Would it be fun to have a thread where people share really fancy one liners? I think so - I think it’d be a great way to show off some of Julia to newcomers but also share some cool code. I’ll kick the thread off with 2-3,

"""
SquareEuclideanDistance(X)
Returns the squared Grahm aka the euclidean distance matrix of `X`.
Note: Tamas Paap correctly showed this should be two lines for performance.
"""
SquareEuclideanDistance(X) = ( sum(X .^ 2, dims = 2) .+ sum(X .^ 2, dims = 2)') .- (2 * X * X')

"""
SquareEuclideanDistance(X, Y)
Returns the squared euclidean distance matrix of X and Y such that the columns are the samples in Y.
"""
SquareEuclideanDistance(X, Y) = ( sum(X .^ 2, dims = 2) .+ sum(Y .^ 2, dims = 2)') .- (2 * X * Y')

"""
Sinc interpolation
Y - vector of a line shape
S - Sampled domain of Y
Up - Upsampled X vector
"""
SincInterpolation(Y, S, Up) = sinc.( (Up .- S') ./ (S[2] - S[1]) ) * Y

This is a nice example about the dangers of preferring one-liners: you seem to be calculating sum(X .^ 2, dims = 2)twice. You can rewrite this exact same algorithm as

I don’t think one should ever purposefully write one-liners in Julia. If a function turns out to fit on one line, fine, if it doesn’t, then it doesn’t. Trying to make it “fancy” just leads to obfuscated and occasionally suboptimal code.

For example, in

function calculate_foo_bar(X, Y)
foo = some_complicated_expression
bar = some_other_complicated_expression
foo, bar
end

is much more readable and easier to refactor than

function calculate_foo_bar(X, Y)
some_complicated_expression, some_other_complicated_expression
end

Since there is no cost to just naming partial results in variables and using them that way, it is generally preferable when it makes code easier to read.

Awe man, there goes my fun with a lecture… It’s a little bit of a hyperbole to say it’s ‘dangerous’, but yea I didn’t clean up that first function. You’re right it is more efficient to express that first function as you have but the one-line the solution you offer only works for vectors and fails on matrices.

If you look at the second function I posted. What you see is that the first function is a nongeneral use-case of that.

I timed the second function and it was as optimal as I could get that operation to be due to broad-casting and outperformed many variants written in python and works easily on GPUArrays. My mistake was not taking the time to work through it for the case where X == Y. Readability is important but efficiency/performance really matters when calculating distance matrices. My apologies.

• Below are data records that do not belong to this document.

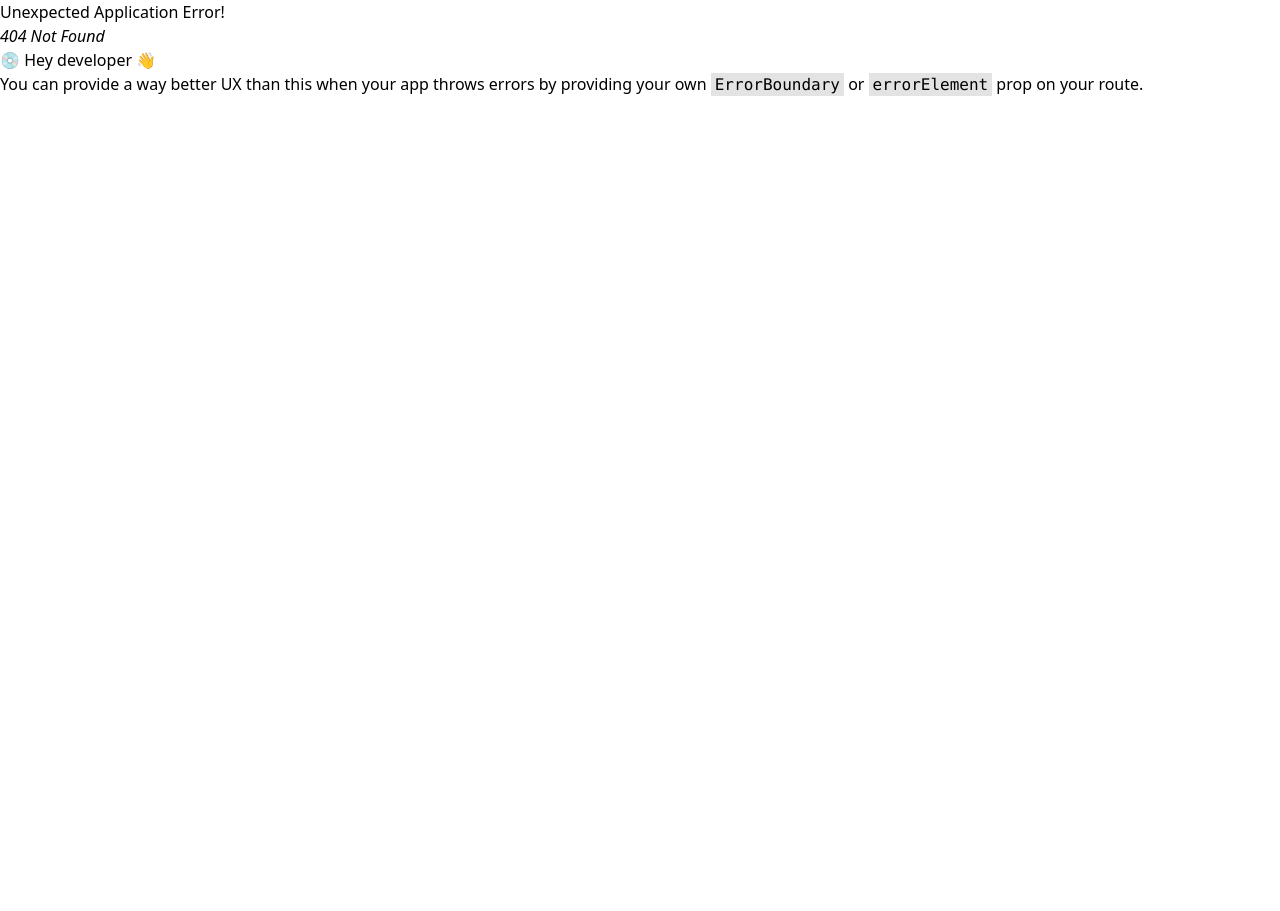
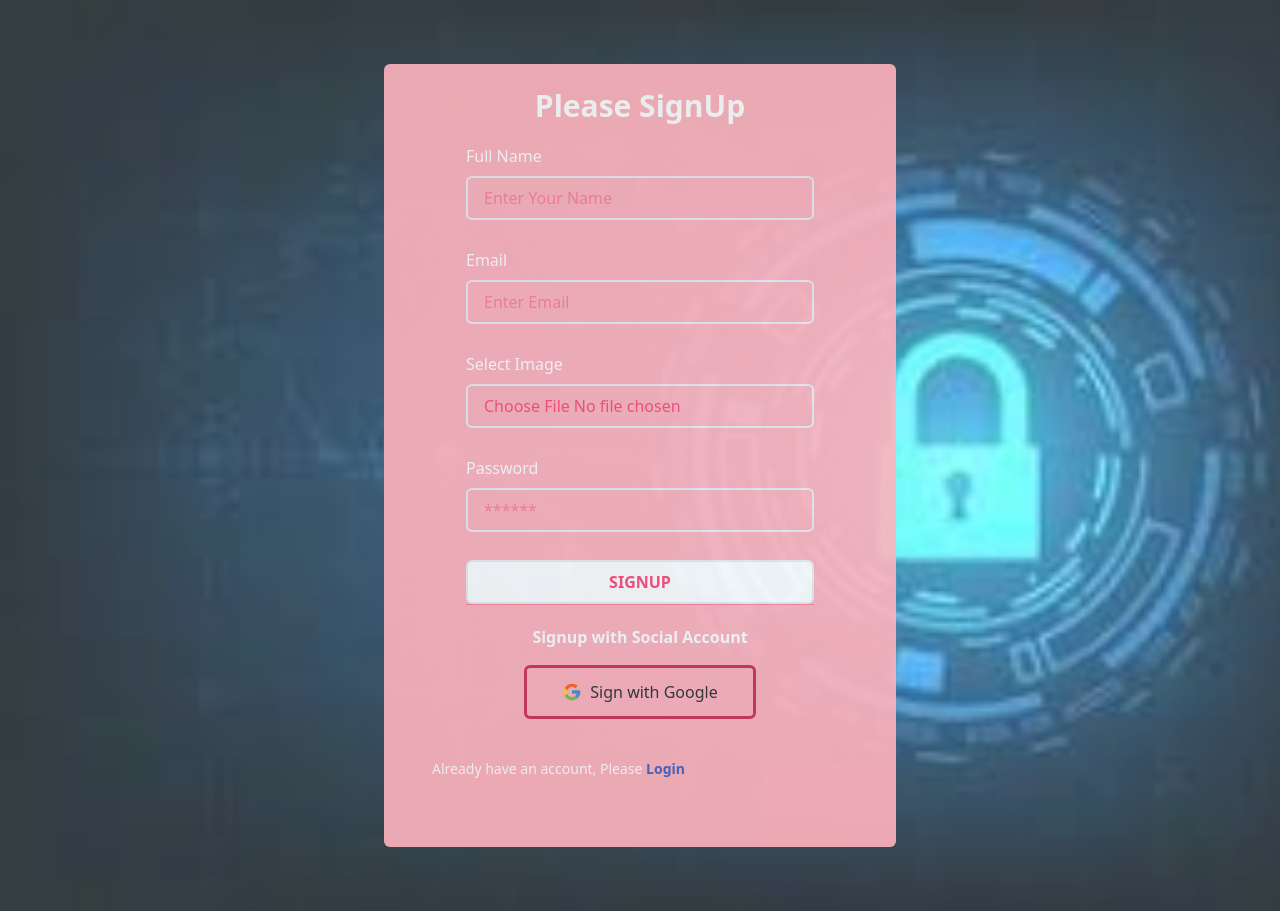
Before and after one commit to Yasmin17-23/EduScholar, a React (Vite) app: page /signup in a window 1280 px wide. Before the commit this address had no page. Before the commit the page ends 800 px from the top, so only its background shows below. Built offline with nearby package versions, Linux system fonts and the light colour scheme; no server answers.

Commit message:
signup page created

```diff
--- a/package.json
+++ b/package.json
@@ -11,8 +11,11 @@
   },
   "dependencies": {
     "@tailwindcss/vite": "^4.0.6",
+    "firebase": "^11.3.1",
+    "prop-types": "^15.8.1",
     "react": "^19.0.0",
     "react-dom": "^19.0.0",
+    "react-hook-form": "^7.54.2",
     "react-icons": "^5.4.0",
     "react-router": "^7.1.5",
     "tailwindcss": "^4.0.6"
--- a/src/components/shared/Navbar/Navbar.jsx
+++ b/src/components/shared/Navbar/Navbar.jsx
@@ -62,13 +62,13 @@ const Navbar = () => {
                     </Link>
 
                     <Link
-                      to="/"
+                      to="/login"
                       className=" px-4 py-3 hover:bg-amber-800/40 hover:text-white transition font-semibold"
                     >
                       Login
                     </Link>
                     <Link
-                      to="/"
+                      to="/signup"
                       className=" px-4 py-3 hover:bg-amber-800/40 hover:text-white transition font-semibold"
                     >
                       Signup
--- /dev/null
+++ b/src/firebase/firebase.config.js
@@ -0,0 +1,18 @@
+// Import the functions you need from the SDKs you need
+import { initializeApp } from "firebase/app";
+// TODO: Add SDKs for Firebase products that you want to use
+// https://firebase.google.com/docs/web/setup#available-libraries
+
+// Your web app's Firebase configuration
+const firebaseConfig = {
+  apiKey: import.meta.env.VITE_apiKey,
+  authDomain: import.meta.env.VITE_authDomain,
+  projectId: import.meta.env.VITE_projectId,
+  storageBucket: import.meta.env.VITE_storageBucket,
+  messagingSenderId: import.meta.env.VITE_messagingSenderId,
+  appId: import.meta.env.VITE_appId
+};
+
+// Initialize Firebase
+const app = initializeApp(firebaseConfig);
+export default app;
--- /dev/null
+++ b/src/hooks/useAuth.jsx
@@ -0,0 +1,10 @@
+import { useContext } from "react"
+import { AuthContext } from "../providers/AuthProvider"
+
+
+const useAuth = () => {
+    const auth = useContext(AuthContext);
+    return auth;
+}
+
+export default useAuth
--- a/src/main.jsx
+++ b/src/main.jsx
@@ -3,8 +3,11 @@ import ReactDOM from "react-dom/client";
 import './index.css'
 import { RouterProvider } from "react-router";
 import router from "./routes/Routes";
+import AuthProvider from "./providers/AuthProvider";
 
 
 ReactDOM.createRoot(document.getElementById('root')).render(
-  <RouterProvider router={router}/>
+  <AuthProvider>
+    <RouterProvider router={router}/>
+  </AuthProvider>
 )
--- /dev/null
+++ b/src/pages/Login/Login.jsx
@@ -0,0 +1,9 @@
+
+
+const Login = () => {
+  return (
+    <div>Login</div>
+  )
+}
+
+export default Login
--- /dev/null
+++ b/src/pages/SignUp/SignUp.jsx
@@ -0,0 +1,115 @@
+import { Link } from "react-router";
+import signupImg from "../../assets/images/signup-bg.jpeg";
+import { FcGoogle } from "react-icons/fc";
+import { useForm } from "react-hook-form"
+
+const SignUp = () => {
+  const {  register, handleSubmit, formState: { errors } } = useForm();
+
+  const onSubmit = (data) => {
+    console.log(data)
+  }
+
+
+
+
+  return (
+    <div
+      className="min-h-screen bg-cover opacity-80 "
+      style={{ backgroundImage: `url(${signupImg})` }}
+    >
+      <div className="flex flex-col justify-center items-center">
+        <div className="my-16 ">
+          <div className="bg-rose-300 md:min-w-lg  opacity-90  p-6 rounded-md">
+            <form onSubmit={handleSubmit(onSubmit)} className="space-y-5  ">
+              <h2 className="text-white text-3xl font-bold text-center">
+                Please SignUp
+              </h2>
+
+              <div className="text-white md:w-3/4 mx-auto">
+                <label htmlFor="name" className="block mb-2 text-md">
+                  Full Name
+                </label>
+                <input
+                  type="text"
+                  name="name"
+                  placeholder="Enter Your Name"
+                  className="text-rose-500 w-full border-2 border-gray-200 rounded-md py-2 px-4
+                           focus: outline-rose-200 mb-2"
+                           {...register("name", { required: true })}
+                />
+                {errors.name && <span className="text-sm text-red-600">This field is required</span>}
+              </div>
+
+              <div className="text-white md:w-3/4 mx-auto">
+                <label htmlFor="email" className="block mb-2 text-md">
+                  Email
+                </label>
+                <input
+                  type="email"
+                  name="email"
+                  placeholder="Enter Email"
+                  className="text-rose-500 w-full border-2 border-gray-200 rounded-md py-2 px-4
+                           focus: outline-rose-200 mb-2"
+                />
+              </div>
+              <div className="md:w-3/4 mx-auto">
+                <label htmlFor="image" className="block mb-2 text-md text-white">
+                  Select Image
+                </label>
+                <input
+                  type="file"
+                  name="image"
+                  id="image"
+                  accept="image/*"
+                  className="text-rose-500 w-full border-2 border-gray-200 rounded-md py-2 px-4
+               focus: outline-rose-200 mb-2"
+                />
+              </div>
+              <div className="text-white md:w-3/4 mx-auto">
+                <label htmlFor="password" className="block mb-2 text-md">
+                  Password
+                </label>
+                <input
+                  type="password"
+                  name="password"
+                  autoComplete="new-password"
+                  placeholder="******"
+                  className="text-rose-500 w-full border-2 border-gray-200  rounded-md py-2 px-4
+                           focus: outline-rose-200 mb-2"
+                />
+              </div>
+              <div className="md:w-3/4 mx-auto">
+                <button
+                  type="submit"
+                  className="text-rose-500 w-full border-2 border-gray-200 rounded-md py-2
+                           bg-white px-4 cursor-pointer uppercase font-semibold"
+                >
+                  SignUp
+                </button>
+              </div>
+            </form>
+            <hr className="md:w-3/4 mx-auto text-rose-400 md:mb-0" />
+            <div className="my-5">
+              <p className="text-center text-md text-white font-bold">
+                Signup with Social Account
+              </p>
+              <div className="flex justify-center items-center my-4 p-3 rounded-md border-3
+               border-rose-700 md:w-2/4 mx-auto hover:bg-white hover:border-white transition">
+                <FcGoogle className="text-xl mr-2"/>
+                <p>Sign with Google</p>
+              </div>
+
+              <p className="text-left md:px-6 py-6 text-sm text-white">Already have an account, Please
+                <Link to="/login" className="font-semibold text-blue-800"> Login</Link>
+              </p>
+
+            </div>
+          </div>
+        </div>
+      </div>
+    </div>
+  );
+};
+
+export default SignUp;
--- /dev/null
+++ b/src/providers/AuthProvider.jsx
@@ -0,0 +1,67 @@
+import PropTypes from "prop-types";
+import { createContext, useEffect, useState } from "react"
+import { createUserWithEmailAndPassword, getAuth, GoogleAuthProvider, onAuthStateChanged, signInWithEmailAndPassword, signInWithPopup, signOut } from "firebase/auth";
+import app from '../firebase/firebase.config';
+
+
+export const AuthContext = createContext(null);
+const auth = getAuth(app);
+const googleProvider = new GoogleAuthProvider();
+
+const AuthProvider = ({ children }) => {
+    const [user, setUser] = useState(null);
+    const [loading, setLoading] = useState(true);
+
+    const createUser = (email, password) => {
+        setLoading(true);
+        return createUserWithEmailAndPassword(auth, email, password);
+    }
+
+    const signInUser = (email, password) => {
+        setLoading(true);
+        return signInWithEmailAndPassword(auth, email, password);
+    }
+
+    const signInWithGoogle = () => {
+        setLoading(true);
+        return signInWithPopup(auth, googleProvider);
+    }
+
+    const logOut = () => {
+        setLoading(true);
+        return signOut(auth);
+    }
+
+    useEffect( () => {
+        const unsubscribe = onAuthStateChanged(auth, currentUser => {
+            console.log('current user in state', currentUser);
+            setUser(currentUser);
+            setLoading(false);
+        })
+
+        return () => {
+            unsubscribe()
+        }
+    }, [])
+
+
+    const authInfo = {
+        user,
+        loading,
+        createUser,
+        signInUser,
+        signInWithGoogle,
+        logOut
+    }
+  return (
+    <AuthContext.Provider value={authInfo}>
+       {children}
+    </AuthContext.Provider>
+  )
+}
+
+AuthProvider.propTypes = {
+    children: PropTypes.element,
+}
+
+export default AuthProvider
--- a/src/routes/Routes.jsx
+++ b/src/routes/Routes.jsx
@@ -1,6 +1,8 @@
 import { createBrowserRouter } from "react-router";
 import Main from "../layouts/Main";
 import Home from "../pages/Home/Home";
+import SignUp from "../pages/SignUp/SignUp";
+import Login from "../pages/Login/Login";
 
 const router = createBrowserRouter([
     {
@@ -12,7 +14,9 @@ const router = createBrowserRouter([
                 element: <Home></Home>
             }
         ]
-    }
+    },
+    { path: '/login', element: <Login/> },
+    { path: '/signup', element: <SignUp/> }
 ])
 
 export default router;
```
Also changed, not shown: src/assets/images/signup-bg.jpeg (added), 1 other file (tests, documents, lock files or other folders).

For fun here’s an alternative to yours that keeps things as integer types

Hmmm, I see…so my example wasn’t type stable because 1:10 are integers, but the ./ 2 operation causes them to be converted to floats, right? I’ve seen that people sometimes go to great lengths to achieve type stability but I’m not sure what the issue is. Is it just a performance concern? (sorry to change the topic of the thread)

Would this solve the type instability issue with my above example?

Type stability is a concept that is only applicable to functions, and your code isn’t one — it’s calculating a constant. BTW, the compiler can infer it perfectly fine:

Actually, it’s the / 2 that yields floats, the broadcasting dot does nothing here, since it’s pure scalar division.

There is no type stability issue, integer divided by integer gives a float, and that is perfectly predictable. The new code is float divided by float, which, predictably, gives a float.

Type instability means that the compiler is unable to predict the types in your code, because they can change based on the value of your inputs (as opposed to their types). So both of your expressions were type stable.

Edit: BTW, iseven only works for Integers not floats.

here’s one of my favorites… Just came into use in my new package

#Approximate the derivative of an arbitrary edit - complex analytic function(fn) at a given point x.
ComplexStepDerivative(fn, x, eps = 1e-11) = imag( fn( x + (eps * 1.0im)) ) / eps

That is a neat trick, though ForwardDiff.derivative would be better — it’s almost the same trick numerically but using dual numbers rather than complex numbers for the automatic differentiation. This is more principled and has many tricks to make it more robust:

There was a discussion about the complex step method a while ago here:

It is a neat trick, but it only works for complex analytic functions, which essentially rules out all nontrivial programs. Moreover, it can just fail silently (without erroring), which is a debugging nightmare.

So I don’t think it is something one would use in practice in any language. Incidentally, if a language for scientific computing doesn’t allow a disciplined AD implementation in 2019, prospects for that language are quite grim.